Smellosophy: What the Nose Tells the Mind, by A. S. Barwich (Harvard University Press), £28.96/$35
In Smellosophy: What the Nose tells the Mind, Ann-Sophie Barwich guides the reader into the fascinating science (both historical and contemporary) of odours and olfaction. The study of smell has tended to be neglected in both philosophy and in neuroscience, in comparison to vision. In reading Barwich’s book one quickly learns that this is not only the result of philosophical prejudice, but also due to the many complexities of both odours and the neurobiology of olfaction in comparison to vision. In detailing those difficulties, Barwich argues that olfaction challenges some assumptions about perception more broadly, and suggests a conception of olfaction (and perhaps other senses) as being not merely a means of detecting and classifying properties of external stimuli but also just as much or even more a matter of the internal milieu, functioning, and activity of the perceiver in navigating a constantly changing environment.
One of the major themes of the book is that there is no clear “objective representational content” associated with particular types of odour experiences. “Oflactory information is not computed into perspective-invariant perceptual objects as information in vision is.” The difficulties in assigning such a content arise at many different levels, and Barwich makes a strong case for this across several chapters.
First there is the challenge of describing and classifying odours in any systematic way. Here the contrast with vision seems especially apt. Colour appearances seem to be characterizable along the dimensions of saturation, hue, and brightness. And although we can discriminate many millions of hues, these can all be characterised in terms of amounts of red or green, blue or yellow, and white and black.
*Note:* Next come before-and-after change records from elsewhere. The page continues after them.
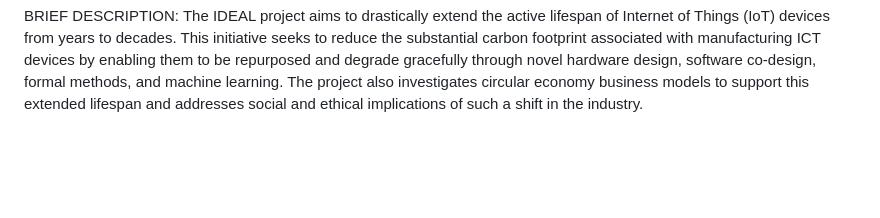
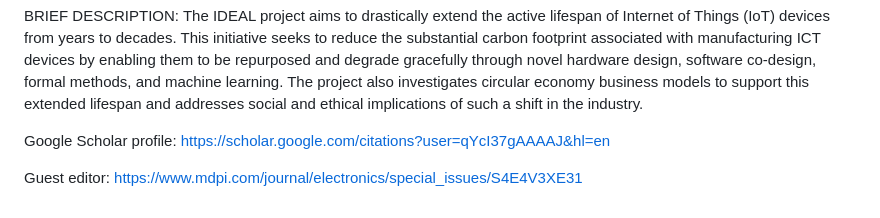
Before and after one commit to chandrajitpal/chandrajitpal.github.io, a Markdown page: README.md, the part around the change. GitHub-like rendering; blank space fills up the shorter version.

```diff
--- a/README.md
+++ b/README.md
@@ -17,3 +17,11 @@ The CHERI project has created the infrastructure for hardware capabilities. The
 
 BRIEF DESCRIPTION:
 The IDEAL project aims to drastically extend the active lifespan of Internet of Things (IoT) devices from years to decades. This initiative seeks to reduce the substantial carbon footprint associated with manufacturing ICT devices by enabling them to be repurposed and degrade gracefully through novel hardware design, software co-design, formal methods, and machine learning. The project also investigates circular economy business models to support this extended lifespan and addresses social and ethical implications of such a shift in the industry.
+
+
+
+Google Scholar profile:
+https://scholar.google.com/citations?user=qYcI37gAAAAJ&hl=en
+
+Guest editor:
+https://www.mdpi.com/journal/electronics/special_issues/S4E4V3XE31
```
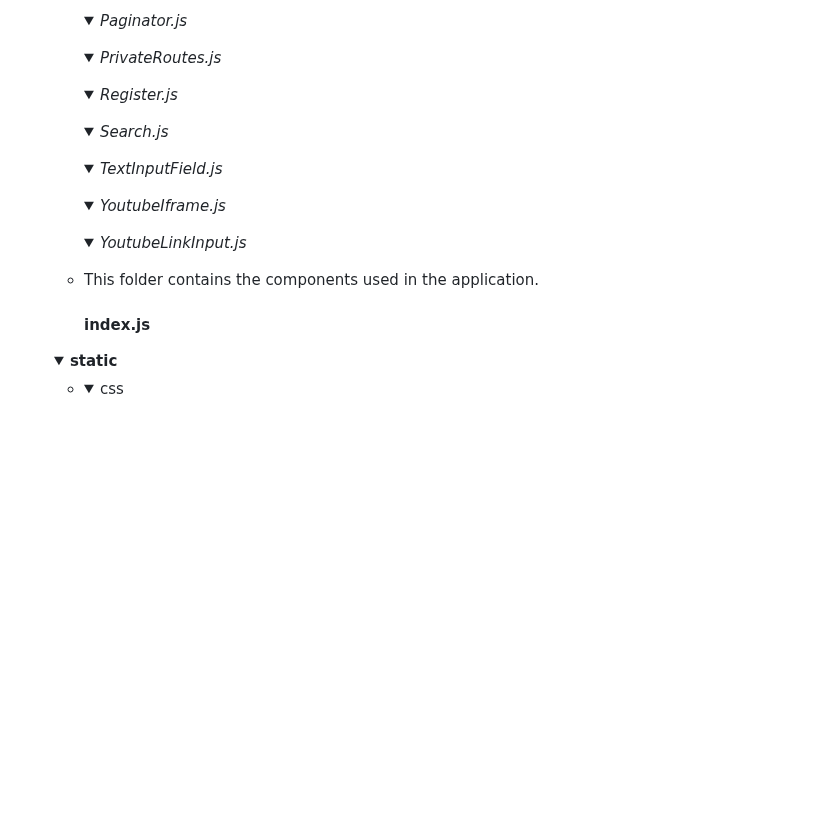
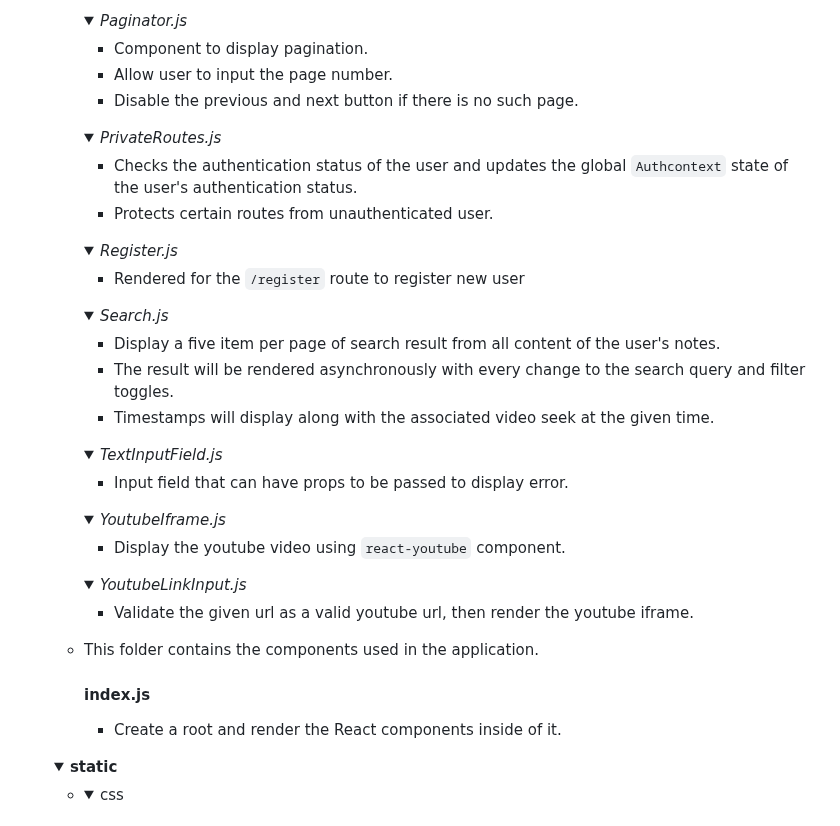
Before and after one commit to Izzywa/OnBeat, a Markdown page: README.md, the part around one of its changes. GitHub-like rendering; folded sections open; blank space fills up the shorter version.

```diff
--- a/README.md
+++ b/README.md
@@ -431,35 +472,55 @@ The distinctiveness of this project includes the use of other third-party packag
 
         <details>
         <summary><i>Paginator.js</i></summary>
+
+        - Component to display pagination.
+        - Allow user to input the page number.
+        - Disable the previous and next button if there is no such page.
         </details>
 
         <details>
         <summary><i>PrivateRoutes.js</i></summary>
+
+        - Checks the authentication status of the user and updates the global `Authcontext` state of the user's authentication status.
+        - Protects certain routes from unauthenticated user.
         </details>
 
         <details>
         <summary><i>Register.js</i></summary>
+
+        - Rendered for the `/register` route to register new user
         </details>
 
         <details>
         <summary><i>Search.js</i></summary>
+
+        - Display a five item per page of search result from all content of the user's notes.
+        - The result will be rendered asynchronously with every change to the search query and filter toggles.
+        - Timestamps will display along with the associated video seek at the given time.
         </details>
 
         <details>
         <summary><i>TextInputField.js</i></summary>
+
+        - Input field that can have props to be passed to display error.
         </details>
 
         <details>
         <summary><i>YoutubeIframe.js</i></summary>
+
+        - Display the youtube video using `react-youtube` component.
         </details>
 
         <details>
         <summary><i>YoutubeLinkInput.js</i></summary>
+
+        - Validate the given url as a valid youtube url, then render the youtube iframe.
         </details>
 
     - This folder contains the components used in the application.
 
         #### index.js
+        - Create a root and render the React components inside of it.
     </details>
 
     <details>
```
Also changed, not shown: other parts of README.md (+44 -3 lines).
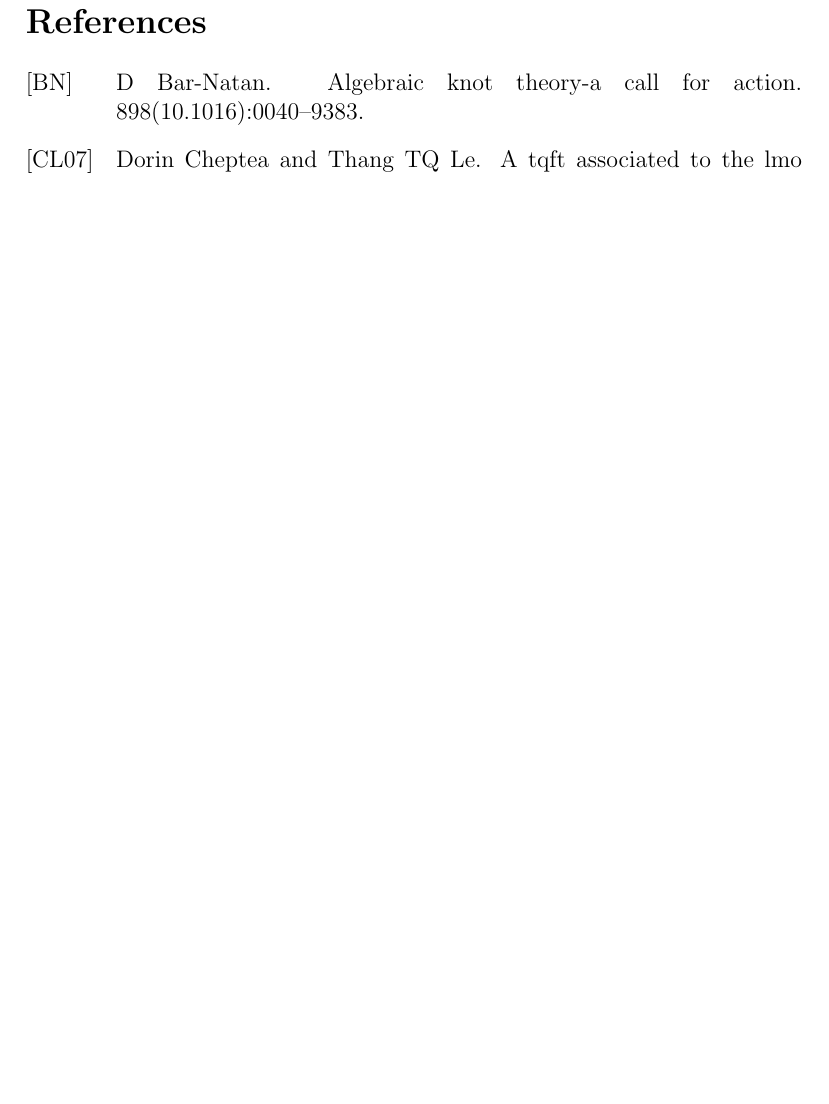
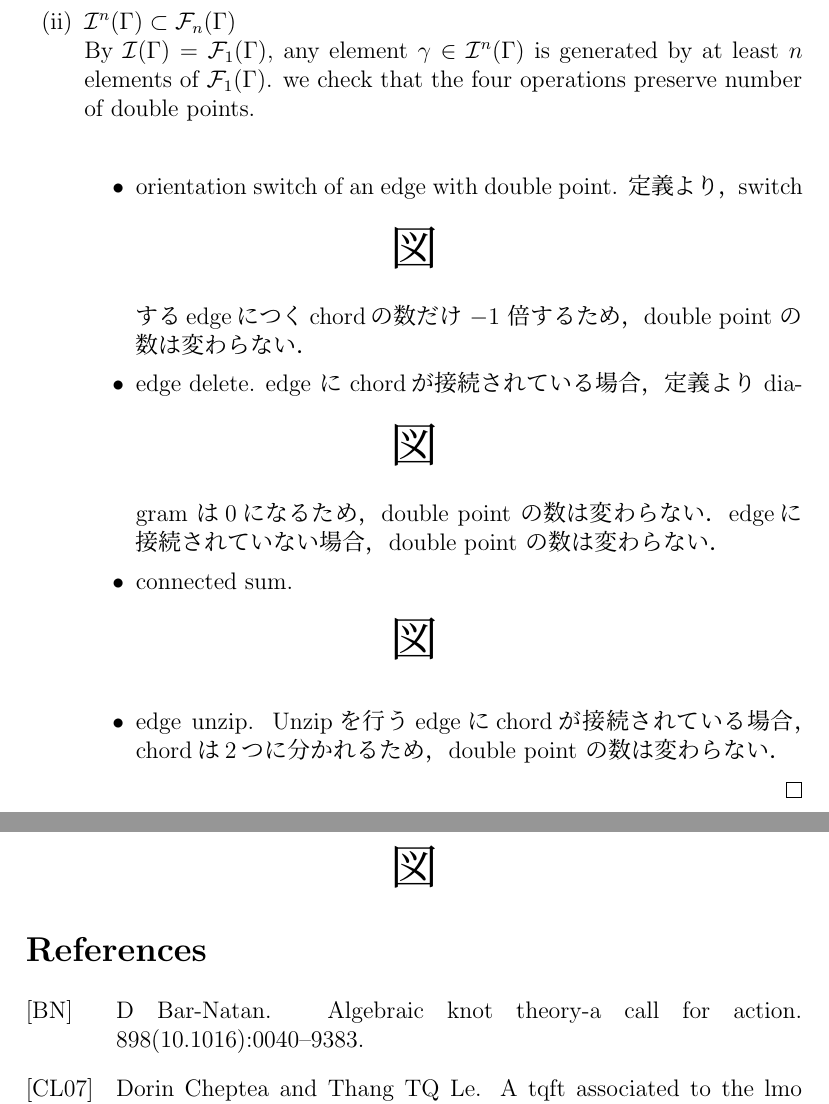
Before and after one commit to hirotomiyaji/MiyajiUndergraduateGraduationThesis, a LaTeX thesis (MiyajiUndergraduateGraduationThesis.tex): part of page 11 of 11 before the commit and two parts of pages 11 and 12 of 12 after it, the two joined at a grey line, cut at the place of the change, the shorter picture padded with empty space. The pictures show the PDF file out/MiyajiUndergraduateGraduationThesis.pdf that the author committed with the source.

```diff
--- a/MiyajiUndergraduateGraduationThesis.tex
+++ b/MiyajiUndergraduateGraduationThesis.tex
@@ -438,6 +438,33 @@
     $(\supset)$ 任意の$\mathcal{F}_1(\Gamma)$の元は少なくとも1つのdouble pointを持つような1-singular KTGの交点の正負の差を元に持つため，$\mathcal{F}_1(\Gamma)\subset \mathcal{I}(\Gamma)\subset\mathcal{I}^1(\Gamma)$. \\
     $(\subset)$ 任意の$\mathcal{I}(\Gamma)$の元は，$\sum_i c_i(\gamma_i-\gamma'_i)$と書ける．$\mathcal{F}_1(\Gamma)$において，同じskeleton を持つ任意の2つのKTGはcrossing change により移りあうため，$\gamma_i - \gamma'_i$を1点における正負の交差の差 $\tilde{\gamma}_i-\tilde{\gamma}'_i$となるようにできる．よって
     \[\sum_{i}c_i(\gamma_i-\gamma'_i)=\sum_{i}c_i(\tilde{\gamma}_i-\tilde{\gamma}'_i)\in\mathcal{F}_1(\Gamma).\]
+    \item $\mathcal{I}^n(\Gamma)\subset\mathcal{F}_n(\Gamma)$\\
+    By $\mathcal{I}(\Gamma)=\mathcal{F}_1(\Gamma)$, any element $\gamma\in\mathcal{I}^n(\Gamma)$ is generated by at least $n$ elements of $\mathcal{F}_1(\Gamma)$. we check that the four operations preserve number of double points.\\
+    \begin{itemize}
+      \item orientation switch of an edge with double point.
+      \begin{figure}[htbp]
+        \centering
+        \Huge 図
+      \end{figure}
+      定義より，switchするedgeにつくchordの数だけ $-1$ 倍するため，double point の数は変わらない．
+      \item edge delete.
+      \begin{figure}[htbp]
+        \centering
+        \Huge 図
+      \end{figure}
+      edge に chordが接続されている場合，定義より diagram は0になるため，double point の数は変わらない．edgeに接続されていない場合，double point の数は変わらない．
+      \item connected sum.
+      \begin{figure}[htbp]
+        \centering
+        \Huge 図
+      \end{figure}
+      \item edge unzip.
+      \begin{figure}[htbp]
+        \centering
+        \Huge 図
+      \end{figure}
+      Unzipを行うedgeにchordが接続されている場合，chordは2つに分かれるため，double point の数は変わらない．
+    \end{itemize}
   \end{enumerate}
 \end{proof}
 
```
Also changed, not shown: out/MiyajiUndergraduateGraduationThesis.pdf, 6 other files.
For example, purples appear a little bit bluish and a little bit reddish. In the first, historical chapter of Barwich’s book we encounter a variety of attempts to classify odours, from physiology to perfumery. And here we quickly realise how difficult it is to develop a simple or intuitive classification of odours.
Later chapters provide an explanation. Whereas the eye and brain rely on the stimulation of just three types of cones in the eye to detect colour variation, the olfactory receptors are enormously multi-dimensional. As Barwich explains, “odour receptors deal with several thousand different molecular parameters in no particular order of continuity or scale. Therefore, there is no uniform way to carve the physical space of odorants ‘at its joints’ like visible wavelengths or audible frequencies.”
A further difficulty in understanding how the brain represents odours is that it turns out that our olfactory receptors do not “think” about chemistry in the way that a trained chemist does. Barwich explains that “the priority and hierarchy of features by which chemists and receptors determine chemical similarity” differ, and also these receptors often respond to unanticipated chemical features. Adding to the challenge is the fact that there are many inhibition and enhancement effects at the receptor level. This is part of the reason that some smells can suppress the perception of other odorants, a phenomenon known to perfumers and put to good use in the development of ways to neutralise unpleasant smells in waterless toilets.
In a later chapter, Barwich explains that “[t]here is no stereotypic, topographical mapping of odour, some generalisable order that links physical stimulus space to perceptual space in the brain of an organism That does not render smell without rules. The objective measure is the computational processes coding signalling bits and pieces into revisable perceptual judgments — an ongoing response proportional to the physiological conditions of the perceiver and the changing stimulus ratios in the environment.” We also learn that odour perception is highly context-sensitive and individually variable. A particular memorable example comes from the discussion of an experiment in which the same mixture of butyric acid and valeric acid is perceived differently depending on its label, in this case “vomit” or “parmesan cheese.”
Barwich often discusses the complexity of odour and odour perception via a contrast with vision. Here it sometimes seems that Barwich presents an overly simplified conception of colour perception. She sometimes implies that colour experiences simply represent wavelengths of light — but this is not a common view in philosophy for a variety of reasons, perhaps most importantly that most of the time we see colours as relatively stable properties at the surface of physical objects. There is also the phenomenon of metamerism: two objects with very different surface spectral reflectances can nonetheless look precisely the same hue under a given illuminant. This mirrors one of the difficulties Barwich notes about odour perception and the lack of a straightforward mapping from stimulus to odour. And colours, like odours, are context-dependent. The colour that an object will appear to have can vary with its surround (these are called “colour contrast effects”). And despite the fact that changes in illumination result in changes in the character of the light that reaches the eye, colour perceivers tend to see objects as having the same colour across varying lighting conditions (colour constancy).
That said, I suspect that Barwich would find these complexities in colour perception to further confirm her view, which seems to be that in understanding the senses we should not assume that their only or even primary function is to detect and model objective context-independent and perceiver-independent features of external objects. And even though this lesson might be a good one for those who study vision, Barwich makes a compelling case that it is unavoidable in the case of olfaction.
One could be overwhelmed by the sheer complexity of odour perception, and Smellosophy is rich in many of those details. Barwich does reasonably well at creating a book that is accessible to a wide audience. At times, things do get technical either from the point of view of chemistry, biology, or philosophy. But Barwich usually provides just enough background to guide the reader into a debate or theory and to help them understand why it is significant.
This book is also more than just a book about smells. It is also in many ways a book about the scientists who study smell, and the process of scientific discovery. Barwich frequently quotes from her interviews and discussions with dozens of the principal investigators in the field. Through these conversations and anecdotes, Barwich manages to convey some of the mystery of a scientific puzzle, the frustrations from theoretical dead-ends, and the excitement that comes from new breakthroughs.